On this card we see a man hanging upside-down, dangling from a tree by one foot. He wears a simple blue jumper, red tights, and yellow shoes – the picture of a peasant. His foot is tied to the tree, a rope knotted around his ankle. Most people in this position would be struggling, or at least upset... but the look on the face of the man is one of peace and understanding. The man even has a halo around his head, to note that he is touched by the holy.
The first lesson to be learned from the Hanged Man is that of acceptance. The man isn't struggling, mourning, or even unhappy. He has accepted his fate – he not only hangs from the tree, but he seems to have learned something great and powerful from being there.
A great but mildly complicated message of the Hanged Man is power in sacrifice. By giving away his power to move freely, he has gained a new kind of power and knowledge. We run into these moments in our lives all the time, but very rarely do we accept them with grace. This card may be asking you to stop, take time to think, and sacrifice one good thing for an even greater thing.
Lastly, the Hanged Man asks from us a bit of faith. Not everyone is willing to hang from a tree, sacrificing all free movement. Why should they? How do they know they will gain anything out of it? In order to hang from that tree, we must believe that we will discover more about ourselves and the unknown than we would if we were standing on the ground.
If you've pulled the Hanged Man card in a reading, you'll need to question yourself a bit. What sacrifice could this card be asking of you? Can you have faith that silence and stillness will bring you a great reward? Can you put aside fear to embrace new-found wisdom? Can you accept that there are certain things you simply cannot pursue or do?
The High Priestess shares very similar knowledge that the Hanged Man has gained through his sacrifice – she, however, has gained knowledge of the beyond, where he has gained both knowledge and faith in the beyond and in himself.

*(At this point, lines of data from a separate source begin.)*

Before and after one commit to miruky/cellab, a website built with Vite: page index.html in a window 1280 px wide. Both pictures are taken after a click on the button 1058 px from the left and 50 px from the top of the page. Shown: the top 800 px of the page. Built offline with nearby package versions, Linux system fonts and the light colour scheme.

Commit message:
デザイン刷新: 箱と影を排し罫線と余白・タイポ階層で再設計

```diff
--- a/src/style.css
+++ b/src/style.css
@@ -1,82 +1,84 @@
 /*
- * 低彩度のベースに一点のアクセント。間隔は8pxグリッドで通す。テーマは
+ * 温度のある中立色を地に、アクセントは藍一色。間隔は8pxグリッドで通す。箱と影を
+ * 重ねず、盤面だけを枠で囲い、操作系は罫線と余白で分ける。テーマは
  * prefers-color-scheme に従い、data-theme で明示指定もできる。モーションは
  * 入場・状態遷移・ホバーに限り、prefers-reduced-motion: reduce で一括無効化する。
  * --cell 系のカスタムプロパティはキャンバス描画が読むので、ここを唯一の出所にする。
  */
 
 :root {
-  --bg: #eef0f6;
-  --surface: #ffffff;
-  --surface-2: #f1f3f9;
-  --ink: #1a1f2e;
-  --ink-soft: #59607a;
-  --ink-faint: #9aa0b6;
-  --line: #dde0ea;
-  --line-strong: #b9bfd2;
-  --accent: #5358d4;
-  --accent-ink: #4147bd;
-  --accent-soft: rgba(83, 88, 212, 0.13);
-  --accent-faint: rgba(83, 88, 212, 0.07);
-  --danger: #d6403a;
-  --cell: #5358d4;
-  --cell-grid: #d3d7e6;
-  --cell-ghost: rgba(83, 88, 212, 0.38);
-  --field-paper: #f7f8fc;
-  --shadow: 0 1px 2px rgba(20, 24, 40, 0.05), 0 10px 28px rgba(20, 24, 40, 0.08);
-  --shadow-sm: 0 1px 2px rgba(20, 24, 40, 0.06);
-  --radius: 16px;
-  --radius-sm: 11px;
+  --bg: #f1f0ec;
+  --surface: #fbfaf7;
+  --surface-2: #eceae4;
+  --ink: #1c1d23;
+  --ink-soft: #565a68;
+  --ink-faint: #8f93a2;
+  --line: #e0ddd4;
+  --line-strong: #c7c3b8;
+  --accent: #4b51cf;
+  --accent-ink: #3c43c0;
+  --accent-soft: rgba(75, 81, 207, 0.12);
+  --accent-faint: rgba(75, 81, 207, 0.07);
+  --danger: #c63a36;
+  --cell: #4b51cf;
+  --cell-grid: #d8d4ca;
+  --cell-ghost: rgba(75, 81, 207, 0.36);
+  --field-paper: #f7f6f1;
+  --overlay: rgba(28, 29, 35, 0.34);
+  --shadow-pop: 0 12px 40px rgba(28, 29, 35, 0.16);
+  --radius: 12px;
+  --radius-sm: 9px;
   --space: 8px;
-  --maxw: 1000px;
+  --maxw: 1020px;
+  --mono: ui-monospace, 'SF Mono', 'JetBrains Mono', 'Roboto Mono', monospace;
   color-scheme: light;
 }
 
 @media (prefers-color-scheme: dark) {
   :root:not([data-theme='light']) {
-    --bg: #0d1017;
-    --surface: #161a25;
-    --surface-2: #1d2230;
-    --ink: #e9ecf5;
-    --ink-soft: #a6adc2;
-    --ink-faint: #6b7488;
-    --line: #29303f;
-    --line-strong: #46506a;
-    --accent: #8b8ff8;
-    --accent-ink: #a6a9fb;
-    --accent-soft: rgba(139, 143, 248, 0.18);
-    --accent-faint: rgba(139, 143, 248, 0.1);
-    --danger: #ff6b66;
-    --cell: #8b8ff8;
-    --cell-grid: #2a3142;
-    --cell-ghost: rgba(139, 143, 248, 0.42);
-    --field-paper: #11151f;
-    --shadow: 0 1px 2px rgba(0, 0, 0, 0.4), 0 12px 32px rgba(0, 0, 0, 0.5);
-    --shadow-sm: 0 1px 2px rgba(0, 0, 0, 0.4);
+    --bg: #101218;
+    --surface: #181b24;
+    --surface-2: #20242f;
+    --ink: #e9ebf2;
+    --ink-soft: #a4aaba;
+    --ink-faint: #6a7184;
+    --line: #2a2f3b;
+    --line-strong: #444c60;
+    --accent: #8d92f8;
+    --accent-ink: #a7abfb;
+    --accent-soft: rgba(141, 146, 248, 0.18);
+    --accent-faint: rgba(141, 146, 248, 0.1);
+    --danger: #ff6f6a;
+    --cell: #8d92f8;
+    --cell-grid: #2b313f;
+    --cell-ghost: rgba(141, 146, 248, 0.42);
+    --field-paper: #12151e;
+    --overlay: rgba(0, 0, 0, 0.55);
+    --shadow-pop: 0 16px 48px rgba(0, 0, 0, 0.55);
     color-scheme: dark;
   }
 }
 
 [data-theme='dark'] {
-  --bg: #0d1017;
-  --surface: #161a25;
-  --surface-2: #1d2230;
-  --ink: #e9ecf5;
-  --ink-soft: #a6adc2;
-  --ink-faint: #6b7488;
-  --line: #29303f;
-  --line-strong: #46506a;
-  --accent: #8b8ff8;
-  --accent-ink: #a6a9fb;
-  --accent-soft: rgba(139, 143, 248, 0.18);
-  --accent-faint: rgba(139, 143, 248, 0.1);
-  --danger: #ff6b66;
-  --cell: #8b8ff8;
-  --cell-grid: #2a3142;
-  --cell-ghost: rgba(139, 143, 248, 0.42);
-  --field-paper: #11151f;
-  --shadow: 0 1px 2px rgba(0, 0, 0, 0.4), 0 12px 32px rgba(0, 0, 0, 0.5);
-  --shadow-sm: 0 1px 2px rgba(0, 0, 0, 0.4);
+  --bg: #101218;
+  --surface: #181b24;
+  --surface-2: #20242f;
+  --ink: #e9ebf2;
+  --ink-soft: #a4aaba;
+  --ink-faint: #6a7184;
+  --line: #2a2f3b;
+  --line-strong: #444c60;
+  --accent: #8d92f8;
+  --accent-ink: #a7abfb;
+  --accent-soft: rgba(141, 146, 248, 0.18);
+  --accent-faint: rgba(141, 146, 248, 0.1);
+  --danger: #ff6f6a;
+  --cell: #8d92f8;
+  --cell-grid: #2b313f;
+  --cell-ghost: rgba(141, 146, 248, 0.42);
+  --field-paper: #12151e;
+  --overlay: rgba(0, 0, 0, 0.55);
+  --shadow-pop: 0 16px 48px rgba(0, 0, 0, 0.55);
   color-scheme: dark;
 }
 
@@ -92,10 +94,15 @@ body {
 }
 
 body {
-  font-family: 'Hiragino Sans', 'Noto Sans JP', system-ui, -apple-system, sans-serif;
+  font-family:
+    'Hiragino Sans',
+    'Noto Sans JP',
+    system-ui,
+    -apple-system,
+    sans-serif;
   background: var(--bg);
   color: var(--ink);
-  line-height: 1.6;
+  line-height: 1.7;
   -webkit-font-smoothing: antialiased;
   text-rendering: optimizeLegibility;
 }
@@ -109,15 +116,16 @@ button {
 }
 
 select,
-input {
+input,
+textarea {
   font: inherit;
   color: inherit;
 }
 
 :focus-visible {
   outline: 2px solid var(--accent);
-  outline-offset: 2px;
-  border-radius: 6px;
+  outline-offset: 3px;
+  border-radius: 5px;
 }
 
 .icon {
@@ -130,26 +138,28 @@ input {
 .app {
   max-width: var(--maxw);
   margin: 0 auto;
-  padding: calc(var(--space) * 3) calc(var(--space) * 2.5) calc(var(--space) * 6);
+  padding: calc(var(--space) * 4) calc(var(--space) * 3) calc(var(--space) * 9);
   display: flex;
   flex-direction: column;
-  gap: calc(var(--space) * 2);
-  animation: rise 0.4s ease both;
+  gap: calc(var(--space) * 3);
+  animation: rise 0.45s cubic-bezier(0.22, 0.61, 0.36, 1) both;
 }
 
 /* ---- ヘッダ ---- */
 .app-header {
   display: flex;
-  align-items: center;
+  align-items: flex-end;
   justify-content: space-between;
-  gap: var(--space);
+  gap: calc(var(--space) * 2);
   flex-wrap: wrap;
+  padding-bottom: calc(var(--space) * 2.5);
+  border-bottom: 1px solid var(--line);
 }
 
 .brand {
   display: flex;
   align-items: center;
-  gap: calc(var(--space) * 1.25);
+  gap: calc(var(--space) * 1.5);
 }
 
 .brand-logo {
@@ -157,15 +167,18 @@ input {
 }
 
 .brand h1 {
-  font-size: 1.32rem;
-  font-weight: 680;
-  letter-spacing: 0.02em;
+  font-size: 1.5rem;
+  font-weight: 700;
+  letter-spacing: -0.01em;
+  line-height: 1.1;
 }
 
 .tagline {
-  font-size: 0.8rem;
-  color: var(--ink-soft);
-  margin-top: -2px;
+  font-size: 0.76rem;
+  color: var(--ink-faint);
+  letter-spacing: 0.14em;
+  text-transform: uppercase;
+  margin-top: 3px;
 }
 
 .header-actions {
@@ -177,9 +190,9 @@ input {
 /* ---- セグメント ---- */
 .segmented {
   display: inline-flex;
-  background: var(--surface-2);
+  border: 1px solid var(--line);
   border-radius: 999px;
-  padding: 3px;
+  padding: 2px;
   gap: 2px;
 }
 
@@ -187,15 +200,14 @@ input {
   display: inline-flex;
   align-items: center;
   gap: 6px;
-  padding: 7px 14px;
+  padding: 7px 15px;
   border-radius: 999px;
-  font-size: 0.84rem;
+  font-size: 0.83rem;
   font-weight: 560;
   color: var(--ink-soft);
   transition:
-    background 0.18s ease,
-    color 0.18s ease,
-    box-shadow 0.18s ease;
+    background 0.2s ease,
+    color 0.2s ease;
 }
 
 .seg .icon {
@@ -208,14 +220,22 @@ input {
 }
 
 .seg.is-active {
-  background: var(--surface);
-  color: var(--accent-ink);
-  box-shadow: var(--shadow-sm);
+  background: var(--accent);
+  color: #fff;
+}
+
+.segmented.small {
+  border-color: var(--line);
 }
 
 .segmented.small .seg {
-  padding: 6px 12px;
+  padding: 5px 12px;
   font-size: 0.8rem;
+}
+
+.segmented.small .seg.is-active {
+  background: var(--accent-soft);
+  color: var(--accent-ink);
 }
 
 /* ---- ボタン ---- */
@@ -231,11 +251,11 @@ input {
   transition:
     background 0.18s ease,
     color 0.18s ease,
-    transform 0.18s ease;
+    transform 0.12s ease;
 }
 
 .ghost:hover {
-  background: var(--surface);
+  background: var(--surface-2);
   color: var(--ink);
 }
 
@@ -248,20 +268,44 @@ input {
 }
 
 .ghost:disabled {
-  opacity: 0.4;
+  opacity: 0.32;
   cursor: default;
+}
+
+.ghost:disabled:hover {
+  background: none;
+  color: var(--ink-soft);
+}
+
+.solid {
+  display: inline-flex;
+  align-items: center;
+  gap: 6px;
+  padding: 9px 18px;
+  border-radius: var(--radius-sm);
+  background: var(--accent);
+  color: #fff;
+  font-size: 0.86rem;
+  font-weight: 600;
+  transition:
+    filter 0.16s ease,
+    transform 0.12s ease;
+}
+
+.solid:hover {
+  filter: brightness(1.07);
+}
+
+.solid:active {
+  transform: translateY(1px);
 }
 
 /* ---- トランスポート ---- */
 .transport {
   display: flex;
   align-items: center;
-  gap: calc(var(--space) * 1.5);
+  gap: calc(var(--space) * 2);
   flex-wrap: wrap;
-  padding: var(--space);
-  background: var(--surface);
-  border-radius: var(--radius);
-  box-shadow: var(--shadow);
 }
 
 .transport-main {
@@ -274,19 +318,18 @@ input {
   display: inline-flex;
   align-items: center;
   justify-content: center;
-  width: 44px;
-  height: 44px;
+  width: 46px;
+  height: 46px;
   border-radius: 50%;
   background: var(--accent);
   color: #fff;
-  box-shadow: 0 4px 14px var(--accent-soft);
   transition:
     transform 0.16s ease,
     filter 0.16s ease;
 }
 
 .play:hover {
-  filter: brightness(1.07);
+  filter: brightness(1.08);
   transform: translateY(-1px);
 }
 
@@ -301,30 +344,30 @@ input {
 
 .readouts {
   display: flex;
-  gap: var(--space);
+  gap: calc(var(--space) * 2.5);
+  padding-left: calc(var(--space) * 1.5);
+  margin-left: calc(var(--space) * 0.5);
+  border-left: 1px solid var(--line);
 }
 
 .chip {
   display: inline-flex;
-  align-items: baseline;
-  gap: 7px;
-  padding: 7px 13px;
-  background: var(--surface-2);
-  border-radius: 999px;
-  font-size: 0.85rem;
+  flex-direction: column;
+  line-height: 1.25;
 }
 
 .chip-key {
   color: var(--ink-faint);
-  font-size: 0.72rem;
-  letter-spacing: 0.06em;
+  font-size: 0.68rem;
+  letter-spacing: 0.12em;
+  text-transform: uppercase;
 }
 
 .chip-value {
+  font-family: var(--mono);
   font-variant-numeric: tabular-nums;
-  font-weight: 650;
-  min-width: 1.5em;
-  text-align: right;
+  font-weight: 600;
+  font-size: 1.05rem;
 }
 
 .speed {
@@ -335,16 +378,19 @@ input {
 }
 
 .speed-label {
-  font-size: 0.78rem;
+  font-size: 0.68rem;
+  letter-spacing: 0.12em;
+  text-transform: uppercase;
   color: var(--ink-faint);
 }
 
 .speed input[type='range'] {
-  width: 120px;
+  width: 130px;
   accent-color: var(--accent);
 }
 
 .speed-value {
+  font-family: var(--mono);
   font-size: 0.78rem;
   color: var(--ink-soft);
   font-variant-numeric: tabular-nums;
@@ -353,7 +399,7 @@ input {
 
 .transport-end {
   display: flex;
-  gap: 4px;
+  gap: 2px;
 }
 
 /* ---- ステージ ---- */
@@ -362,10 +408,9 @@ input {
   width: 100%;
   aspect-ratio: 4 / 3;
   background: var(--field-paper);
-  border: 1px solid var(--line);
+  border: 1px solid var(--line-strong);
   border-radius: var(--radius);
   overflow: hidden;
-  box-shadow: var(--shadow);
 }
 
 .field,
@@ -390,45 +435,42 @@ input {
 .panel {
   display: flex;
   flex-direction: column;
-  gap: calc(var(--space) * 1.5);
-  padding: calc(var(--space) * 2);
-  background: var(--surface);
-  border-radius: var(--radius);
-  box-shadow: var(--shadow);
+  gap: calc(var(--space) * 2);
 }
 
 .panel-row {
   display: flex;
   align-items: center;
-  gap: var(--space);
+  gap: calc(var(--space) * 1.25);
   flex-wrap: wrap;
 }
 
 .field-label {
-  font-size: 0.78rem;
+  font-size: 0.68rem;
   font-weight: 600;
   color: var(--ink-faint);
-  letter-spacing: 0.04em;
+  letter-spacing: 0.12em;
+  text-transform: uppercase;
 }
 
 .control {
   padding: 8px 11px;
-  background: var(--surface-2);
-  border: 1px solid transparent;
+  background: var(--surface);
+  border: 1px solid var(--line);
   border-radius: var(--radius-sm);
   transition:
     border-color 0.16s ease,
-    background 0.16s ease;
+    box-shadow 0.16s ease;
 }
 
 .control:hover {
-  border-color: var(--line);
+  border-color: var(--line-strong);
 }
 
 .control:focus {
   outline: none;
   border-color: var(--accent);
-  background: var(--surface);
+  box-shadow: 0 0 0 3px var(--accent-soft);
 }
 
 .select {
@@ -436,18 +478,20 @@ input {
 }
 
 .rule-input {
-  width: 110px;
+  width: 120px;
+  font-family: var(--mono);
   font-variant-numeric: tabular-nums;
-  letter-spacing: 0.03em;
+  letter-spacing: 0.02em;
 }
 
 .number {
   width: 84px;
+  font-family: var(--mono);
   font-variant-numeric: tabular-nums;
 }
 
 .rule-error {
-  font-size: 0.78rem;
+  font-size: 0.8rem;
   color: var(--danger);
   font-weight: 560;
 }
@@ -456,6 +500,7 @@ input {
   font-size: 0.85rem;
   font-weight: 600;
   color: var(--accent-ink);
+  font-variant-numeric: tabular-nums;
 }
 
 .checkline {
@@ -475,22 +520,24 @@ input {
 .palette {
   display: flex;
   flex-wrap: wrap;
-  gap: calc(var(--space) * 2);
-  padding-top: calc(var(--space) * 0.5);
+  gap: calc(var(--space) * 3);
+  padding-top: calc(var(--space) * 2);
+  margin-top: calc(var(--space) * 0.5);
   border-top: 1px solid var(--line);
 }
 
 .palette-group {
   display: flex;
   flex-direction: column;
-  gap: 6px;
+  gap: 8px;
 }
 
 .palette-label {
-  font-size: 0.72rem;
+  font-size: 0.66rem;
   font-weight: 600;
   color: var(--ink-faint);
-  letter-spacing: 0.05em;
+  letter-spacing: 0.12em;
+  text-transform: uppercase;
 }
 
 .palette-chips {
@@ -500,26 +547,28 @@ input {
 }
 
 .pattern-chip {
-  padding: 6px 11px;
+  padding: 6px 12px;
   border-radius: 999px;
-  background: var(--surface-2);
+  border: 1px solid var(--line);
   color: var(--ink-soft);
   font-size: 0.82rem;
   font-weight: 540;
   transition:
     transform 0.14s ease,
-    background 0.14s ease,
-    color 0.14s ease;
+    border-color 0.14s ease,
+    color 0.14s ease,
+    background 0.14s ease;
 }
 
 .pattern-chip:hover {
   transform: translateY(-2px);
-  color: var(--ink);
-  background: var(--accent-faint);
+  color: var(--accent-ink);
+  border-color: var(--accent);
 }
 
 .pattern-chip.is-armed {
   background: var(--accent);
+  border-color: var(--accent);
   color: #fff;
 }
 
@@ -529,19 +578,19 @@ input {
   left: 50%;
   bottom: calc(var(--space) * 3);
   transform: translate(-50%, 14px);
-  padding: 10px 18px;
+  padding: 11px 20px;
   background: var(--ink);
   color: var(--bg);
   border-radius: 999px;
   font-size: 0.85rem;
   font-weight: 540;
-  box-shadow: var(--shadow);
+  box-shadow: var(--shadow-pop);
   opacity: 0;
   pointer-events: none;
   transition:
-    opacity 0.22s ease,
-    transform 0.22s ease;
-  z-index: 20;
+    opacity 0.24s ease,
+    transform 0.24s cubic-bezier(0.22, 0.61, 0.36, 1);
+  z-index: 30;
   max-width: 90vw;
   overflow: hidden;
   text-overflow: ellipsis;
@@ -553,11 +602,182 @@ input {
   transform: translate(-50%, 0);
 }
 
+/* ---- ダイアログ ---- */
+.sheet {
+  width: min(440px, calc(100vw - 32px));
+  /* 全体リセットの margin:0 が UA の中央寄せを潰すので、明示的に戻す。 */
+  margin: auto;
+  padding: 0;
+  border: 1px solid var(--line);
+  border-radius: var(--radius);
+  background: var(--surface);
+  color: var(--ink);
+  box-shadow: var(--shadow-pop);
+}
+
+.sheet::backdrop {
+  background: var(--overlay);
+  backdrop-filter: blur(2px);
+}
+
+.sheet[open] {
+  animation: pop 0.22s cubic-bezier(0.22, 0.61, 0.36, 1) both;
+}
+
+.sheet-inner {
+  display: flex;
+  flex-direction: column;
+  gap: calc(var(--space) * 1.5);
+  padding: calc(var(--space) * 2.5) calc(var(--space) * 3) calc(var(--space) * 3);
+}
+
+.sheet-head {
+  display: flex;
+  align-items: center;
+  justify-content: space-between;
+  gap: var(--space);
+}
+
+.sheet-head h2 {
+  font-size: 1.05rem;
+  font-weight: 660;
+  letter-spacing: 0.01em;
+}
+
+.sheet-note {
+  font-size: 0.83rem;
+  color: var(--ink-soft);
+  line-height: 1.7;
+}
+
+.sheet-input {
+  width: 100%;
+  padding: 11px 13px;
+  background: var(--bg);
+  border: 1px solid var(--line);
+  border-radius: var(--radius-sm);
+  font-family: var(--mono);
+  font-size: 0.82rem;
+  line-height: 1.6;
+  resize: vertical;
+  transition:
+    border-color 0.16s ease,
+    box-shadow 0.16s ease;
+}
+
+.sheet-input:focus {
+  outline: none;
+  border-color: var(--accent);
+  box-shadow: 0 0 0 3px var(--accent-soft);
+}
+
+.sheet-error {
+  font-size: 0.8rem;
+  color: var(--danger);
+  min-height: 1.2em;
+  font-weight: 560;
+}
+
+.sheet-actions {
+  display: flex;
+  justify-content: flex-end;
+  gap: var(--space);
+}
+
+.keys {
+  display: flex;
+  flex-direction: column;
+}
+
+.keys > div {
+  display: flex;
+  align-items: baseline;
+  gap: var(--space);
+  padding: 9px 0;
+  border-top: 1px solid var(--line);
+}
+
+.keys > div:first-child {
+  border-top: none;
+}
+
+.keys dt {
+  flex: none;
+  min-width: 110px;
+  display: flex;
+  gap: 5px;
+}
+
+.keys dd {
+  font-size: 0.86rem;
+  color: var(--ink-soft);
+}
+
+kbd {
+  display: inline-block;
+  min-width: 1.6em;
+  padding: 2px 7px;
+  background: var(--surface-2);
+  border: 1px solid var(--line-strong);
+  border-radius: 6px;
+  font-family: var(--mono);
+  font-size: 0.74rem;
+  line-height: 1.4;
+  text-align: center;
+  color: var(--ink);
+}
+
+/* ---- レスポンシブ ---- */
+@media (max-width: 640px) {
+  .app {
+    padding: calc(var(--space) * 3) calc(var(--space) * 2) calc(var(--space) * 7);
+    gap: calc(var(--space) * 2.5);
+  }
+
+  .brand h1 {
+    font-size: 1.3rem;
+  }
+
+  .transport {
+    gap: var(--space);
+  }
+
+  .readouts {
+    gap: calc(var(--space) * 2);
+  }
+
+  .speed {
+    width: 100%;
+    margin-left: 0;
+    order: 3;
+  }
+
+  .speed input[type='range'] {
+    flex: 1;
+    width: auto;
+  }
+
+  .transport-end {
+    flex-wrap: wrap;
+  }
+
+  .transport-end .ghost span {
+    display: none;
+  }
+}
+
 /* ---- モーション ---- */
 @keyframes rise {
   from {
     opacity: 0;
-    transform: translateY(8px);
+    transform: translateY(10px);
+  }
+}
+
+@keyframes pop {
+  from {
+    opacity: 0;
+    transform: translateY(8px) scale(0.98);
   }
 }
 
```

There is also a surprising parallel to be made between the Hanged Man and the Strength card – both share in a strength of their own, and both are of a soft, gentile nature. While Strength has a persuasive power, the Hanged Man has a power over himself.